For daily backups, I use Backblaze. It’s a really great and inexpensive investment and lets me sleep easy and I never carry a physical drive with me anywhere now for transporting files. For managing a project between two machines, I use Dropbox with a combination of MacDropAnywhere which lets me link any folder in my file system to Dropbox for easy management. Current projects are always linked this way for easy access.
For messaging, file-sharing in group projects I swear by Slack.
For drafting estimates and invoices i use Ballpark. It is linked up with Stripe, an easy payment system so clients can pay with credit card if they like.
Presentations are also handled by InDesign but hoping to fully convert to Reveal.js by the end of summer.
Websites are hosted on a VPS server by Digital Ocean. If it’s not a rails app, it is typically a LEMP stack (linux, nginx, mysql, php) SFTP is handled by Transmit, which lets me mount my directories as a drive.
For hardware, I go back and forth between a 2013 iMac 27-inch for my office and a 2011 Macbook Pro for my home. A Mobee charger is used to charge my magic mouse and keyboard through wireless inductions so I don’t have to worry about taking the batteries out. My laptop is usually hooked up to a 23 inch Cinema Display monitor. In this case, my work software is on the large monitor while passive activities such as my web browser are on the laptop. I also have a Raspberry Pi that is poorly neglected.
Email is handled by Sparrow for desktop and Mailbox.app for mobile.
Font management is handled by Linotype FontExplorerX.
Hope this helps.
Tuesday, May 20, 2014
them knuckles is mad delicate b why cant i just steal they wifi
Friday, May 9, 2014
No because it’s not particularly helpful in this case. Your application should be a reflection of who you honestly are and should show your strongest work and not a way to impress the ones judging you. Otherwise it’s not worth enrolling. There’s really no formula to get in as far as I know and even if there is, what does it say about you if you decide to alter your work to conform to that formula? There’s not much to be gained to see the path that I took in this situation because it was a collection of stuff that I felt was strongest for myself. I don’t have a problem with giving away my secrets and if you really want to know was basically the stuff I showed from Junior to Senior year of that one post where I showed my undergrad stuff but like, what does it mean? I wasn’t sure what they were looking for.
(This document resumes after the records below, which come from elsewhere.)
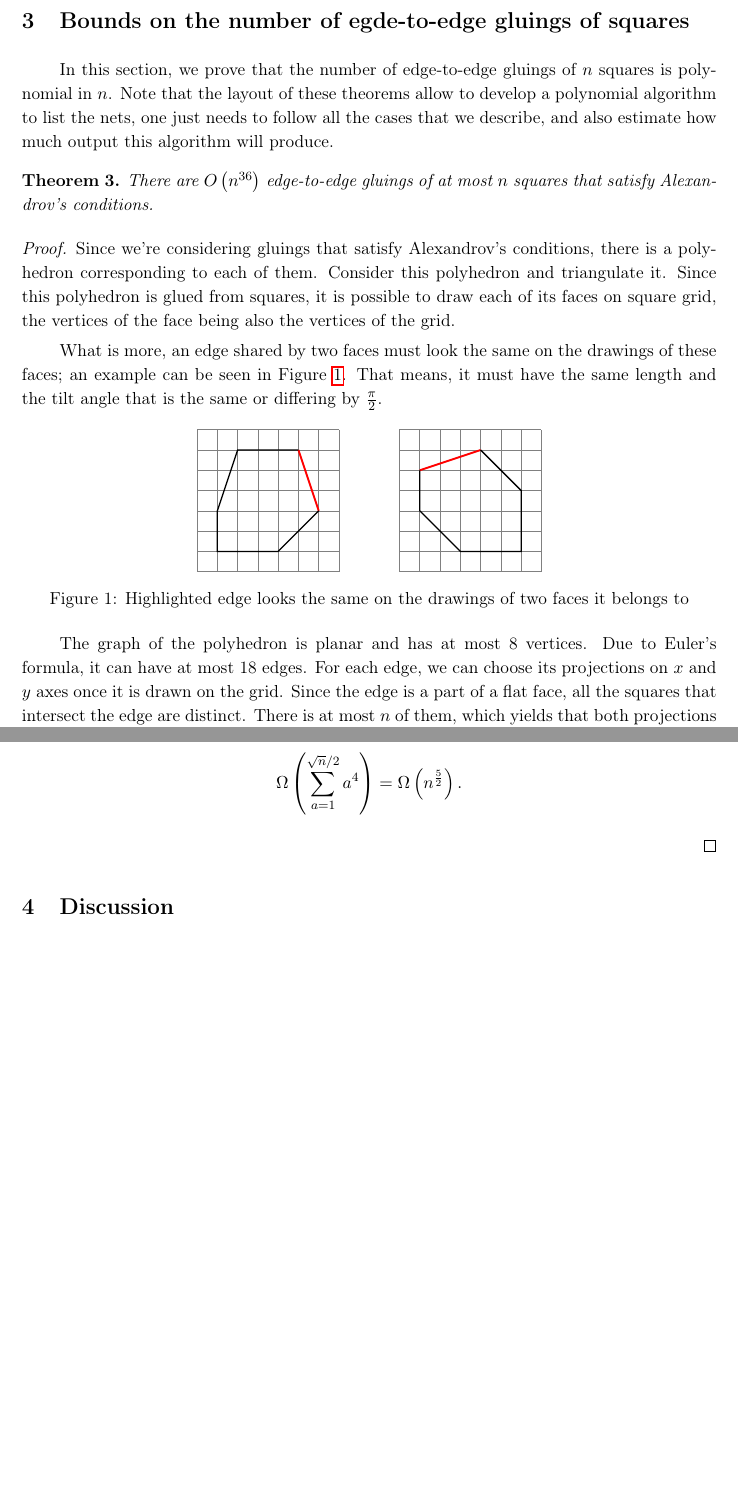
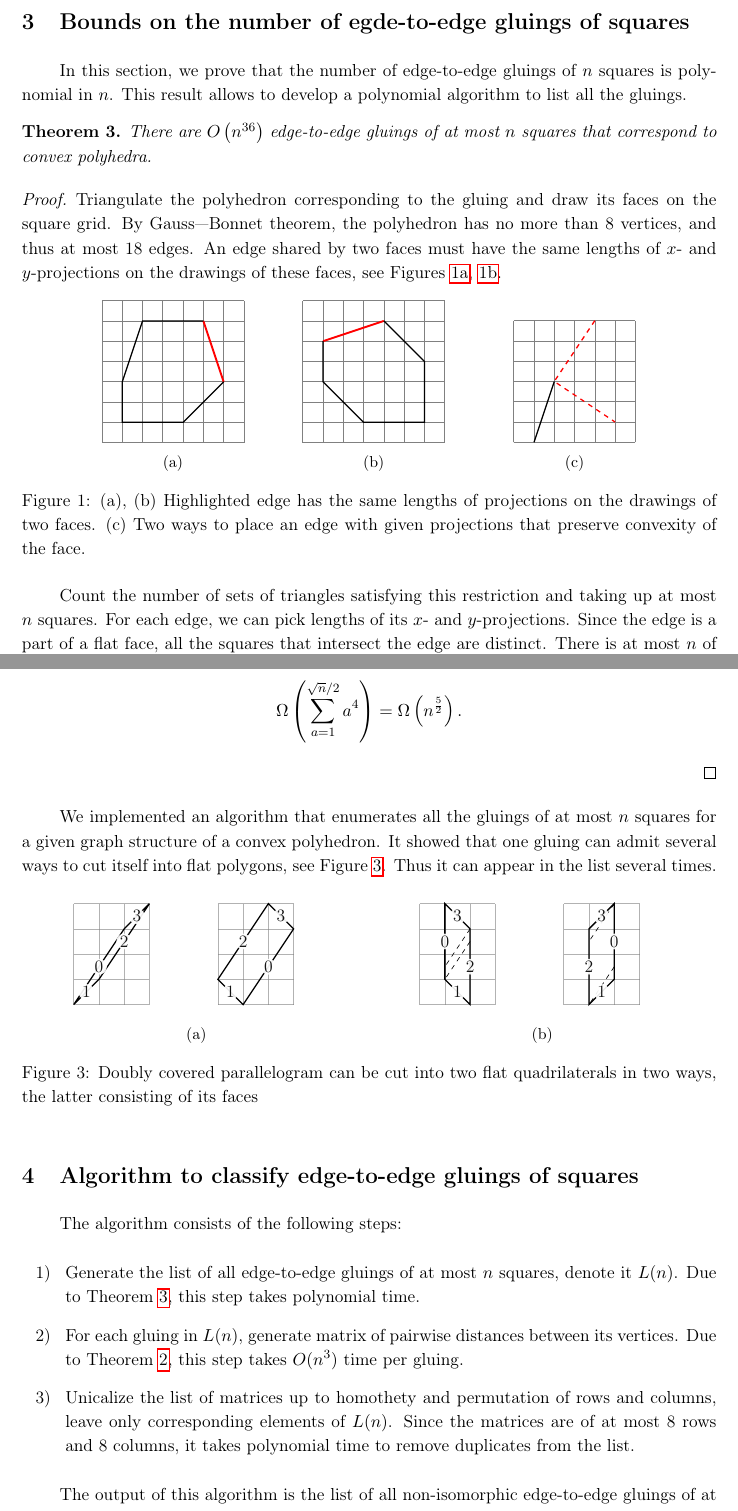
Before and after one commit to boris-a-zolotov/infof420-geodesics, a LaTeX paper (tex/lang-potv-zolo-yrf-arxiv.tex): two parts of pages 2 and 4 of 5, joined at a grey line, cut so that both start at the same text, the shorter picture padded with empty space. Compiled offline with pdfLaTeX.

Commit message:
extensive copying done

```diff
--- a/tex/lang-potv-zolo-yrf-arxiv.tex
+++ b/tex/lang-potv-zolo-yrf-arxiv.tex
@@ -41,36 +41,16 @@ Lemma~\ref{lm:shortestSquare} implies the following Theorem.
 
 \section{Bounds on the number of egde-to-edge gluings of squares}
 
-In this section, we prove that the number of edge-to-edge gluings of $n$ squares is polynomial in $n$. Note that the layout of these theorems allow to develop a polynomial algorithm to list the nets, one just needs to follow all the cases that we describe, and also estimate how much output this algorithm will produce.
+In this section, we prove that the number of edge-to-edge gluings of $n$ squares is polynomial in $n$. This result allows to develop a polynomial algorithm to list all the gluings.
 
 \begin{theorem} \label{thm:n36}
-	There are $O \left( n^{36} \right)$ edge-to-edge gluings of at most $n$ squares that satisfy Alexandrov's conditions.
+	There are $O \left( n^{36} \right)$ edge-to-edge gluings of at most $n$ squares that correspond to convex polyhedra.
 \end{theorem}
 
 \begin{proof}
-Since we're considering gluings that satisfy Alexandrov's conditions, there is a polyhedron corresponding to each of them. Consider this polyhedron and triangulate it. Since this polyhedron is glued from squares, it is possible to draw each of its faces on square grid, the vertices of the face being also the vertices of the grid.
+	Triangulate the polyhedron corresponding to the gluing and draw its faces on the square grid. By Gauss—Bonnet theorem, the polyhedron has no more than 8 vertices, and thus at most 18 edges. An edge shared by two faces must have the same lengths of $x$- and $y$-projections on the drawings of these faces, see Figures~\ref{fig:emA},~\ref{fig:emB}.
 
-What is more, an edge shared by two faces must look the same on the drawings of these faces; an example can be seen in Figure~\ref{fig:edgesMeeting}. That means, it must have the same length and the tilt angle that is the same or differing by $\frac{\pi}{2}$.
+\input{img/fig-edgesmeet}
 
-\begin{figure}[h] \centering
-\tikz[scale=0.45]{
-	\foreach \i in {-1,...,6} {
-		\draw[gray] (-1,\i) -- (6,\i) (\i,-1) -- (\i,6);
-	}
-	\draw[very thick,red] (4,5) -- (5,2);
-	\draw[thick] (5,2) -- ++(-2,-2) -- ++(-3,0) --
-		++(0,2) -- ++(1,3) -- ++(3,0);
-}\hspace{1.2cm}
-\tikz[scale=0.45]{
-	\foreach \i in {-1,...,6} {
-		\draw[gray] (-1,\i) -- (6,\i) (\i,-1) -- (\i,6);
-	}
-	\draw[very thick,red] (0,4) -- (3,5);
-	\draw[thick] (3,5) -- ++(2,-2) -- ++(0,-3) --
-		++(-3,0) -- ++(-2,2) -- ++(0,2);
-}
-\caption{Highlighted edge looks the same on the drawings of two faces it belongs to}
-\label{fig:edgesMeeting}
-\end{figure}
+Count the number of sets of triangles satisfying this restriction and taking up at most $n$ squares. For each edge, we can pick lengths of its $x$- and $y$-projections. Since the edge is a part of a flat face, all the squares that intersect the edge are distinct. There is at most $n$ of them, which yields that both projections are at most $n$, so there is at most $n^2$ ways to choose the edge.
 
-The graph of the polyhedron is planar and has at most 8 vertices. Due to Euler's formula, it can have at most 18 edges. For each edge, we can choose its projections on $x$ and $y$ axes once it is drawn on the grid. Since the edge is a part of a flat face, all the squares that intersect the edge are distinct. There is at most $n$ of them, which yields that both projections are at most $n$, so there is at most $n^2$ ways to choose the edge.
@@ -121,6 +86,25 @@ Recall that $a$ can vary from 1 to $\sqrt n / 2$, the number of polygons we can
 
 \end{proof}
 
+We implemented an algorithm that enumerates all the gluings of at most $n$ squares for a given graph structure of a convex polyhedron. It showed that one gluing can admit several ways to cut itself into flat polygons, see Figure~\ref{fig:twonets}. Thus it can appear in the list several times.
+
+\input{app/yrf-example}
+
+\section{Algorithm to classify edge-to-edge gluings of squares}
+
+The algorithm consists of the following steps:
+
+\begin{enumerate}
+	\item Generate the list of all edge-to-edge gluings of at most $n$ squares,
+	denote it $L(n)$. Due to Theorem~\ref{thm:n36}, this step takes polynomial time.
+	\item For each gluing in $L(n)$, generate matrix of pairwise distances
+	between its vertices. Due to Theorem~\ref{thm:chruntime},
+	this step takes $O(n^3)$ time per gluing.
+	\item Unicalize the list of matrices up to homothety and permutation of rows and columns, leave only corresponding elements of $L(n)$. Since the matrices are of at most 8 rows and 8 columns, it takes polynomial time to remove duplicates from the list.
+\end{enumerate}
+
+The output of this algorithm is the list of all non-isomorphic edge-to-edge gluings of at most $n$ squares.
+
 \section{Discussion}
 
 The cornerstone of the technique we have been using is the possibility to draw a face of a polyhedron glued from squares on a planar grid. It allows us to estimate the number of valid gluings. The same technique can seemingly be applied for the cases of regular hexagons and triangles, since these polygons also tile the plane.
```
Also changed, not shown: tex/lang-potv-zolo-yrf-arxiv.tex (19 more changed lines).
Friday, May 9, 2014
not that important in my experience, but i’ll add that I started off mediocre but I graduated with a 3.5 gpa average as I improved later on. I suppose a extremely low one raises red flags about academic commitment, ability to take on responsibilities, etc.
Monday, May 5, 2014
I don’t know about their graduate school but I think their undergrad program is fantastic if you’re willing to question the boundaries of design. I’m always excited to see the work that comes out of there.
State-school tuition prices, unorthodox curriculum, being in a broader (and highly ranked) university with exposure to an excellent general education and different many different types of people—not just art students, all of these qualities make it an extremely underrated program. It’s definitely one of the most interesting programs in the U.S. as far as I’m concerned—but more importantly, it’s an amazing and diverse place to grow and mature as a young adult in my opinion.
Some of the most talented people I know graduated from the DMA program, one of the best teachers I’ve ever had taught there for a long time.